Online measurement of hemodialysis adequacy using effective ionic dialysance of sodium-A review of its principles, applications, benefits, and risks
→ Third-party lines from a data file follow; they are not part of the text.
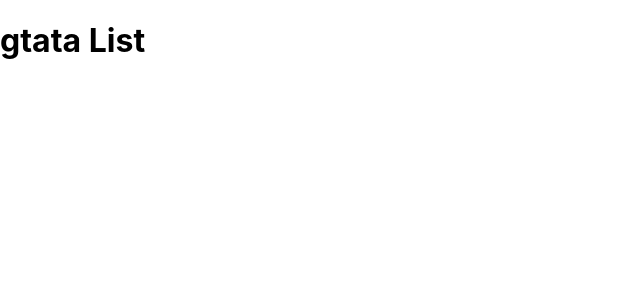
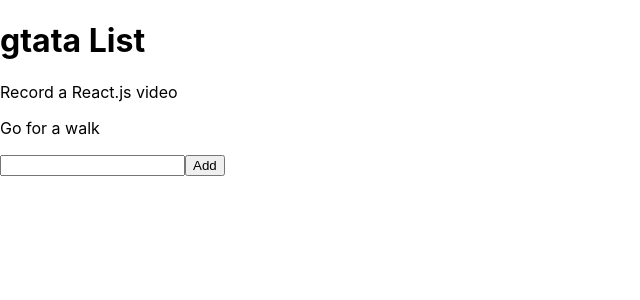
Before and after one commit to grzegorztata/achmaroReact, a React (Create React App) app: page / in a window 1280 px wide. Shown: the top 300 px of the page, without its empty margins (0-640 px from the left). Built offline with nearby package versions, Linux system fonts and the light colour scheme.

Commit message:
achmaro_2_props_states

```diff
--- a/src/App.js
+++ b/src/App.js
@@ -1,20 +1,45 @@
 import React, { Component } from 'react';
 
 class ToDoList extends Component {
+  state = {
+    tasks: this.props.tasks,
+    draft: ''
+  }
+
+  updateDraft = (e) => {
+    this.setState({draft: e.target.value})
+  }
+
+  addToDo = () => {
+    const { tasks, draft } = this.state
+    const list = this.state.tasks
+    list.push(this.state.draft)
+    this.setState({tasks: list, draft: ''})
+  }
+
   render() {
+    const { title } = this.props
+    const { tasks, draft } = this.state
     return (
       <div>
-        <h1>{this.props.title}</h1>
+        <h1>{title}</h1>
+        {tasks.map(task => <div><p>{task}</p></div>)}
+        <input type='text' onChange={this.updateDraft} value={draft} />
+        <button onClick={this.addToDo}>Add</button>
       </div>
     )
   }
 }
 
 class App extends Component {
+  myTasks = [
+    'Record a React.js video',
+    'Go for a walk'
+  ]
   render() {
     return(
       <div>
-        <ToDoList title='gtata List' />
+        <ToDoList title='gtata List' tasks={this.myTasks} />
       </div>
     )
   }
```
Dialysis dose is an important determinant of clinical outcomes in patients with end stage renal disease on maintenance dialysis. In clinical practice dialysis dose is monitored at least monthly by urea clearance based on Urea Kinetic Modeling. Online clearance monitoring using effective ionic dialysance (EID) of sodium (Na+) is available on some hemodialysis machines. This paper reviews the background, methodology, additional applications, and potential risks associated with EID. Effective ionic dialysance provides a reliable, real-time, noninvasive, and inexpensive measurement of dialysis dose during an ongoing hemodialysis (HD) session to allow interventions and assess the impact of these changes on clearance. Surveillance of vascular access flow rates can be used to screen for access dysfunction and refer for interventions. There is a concern that EID measurements may cause Na+ loading because of high dialysate Na+ used during these measurements, however, mathematical models, in vitro experiments, and clinical studies in patients on maintenance HD do not show any evidence of Na+ loading during EID measurements. We cannot rule out the possibility of nonosmotic Na+ accumulation in the skin because no published literature exists on this topic as it pertains to clearance measurements based on EID of Na+.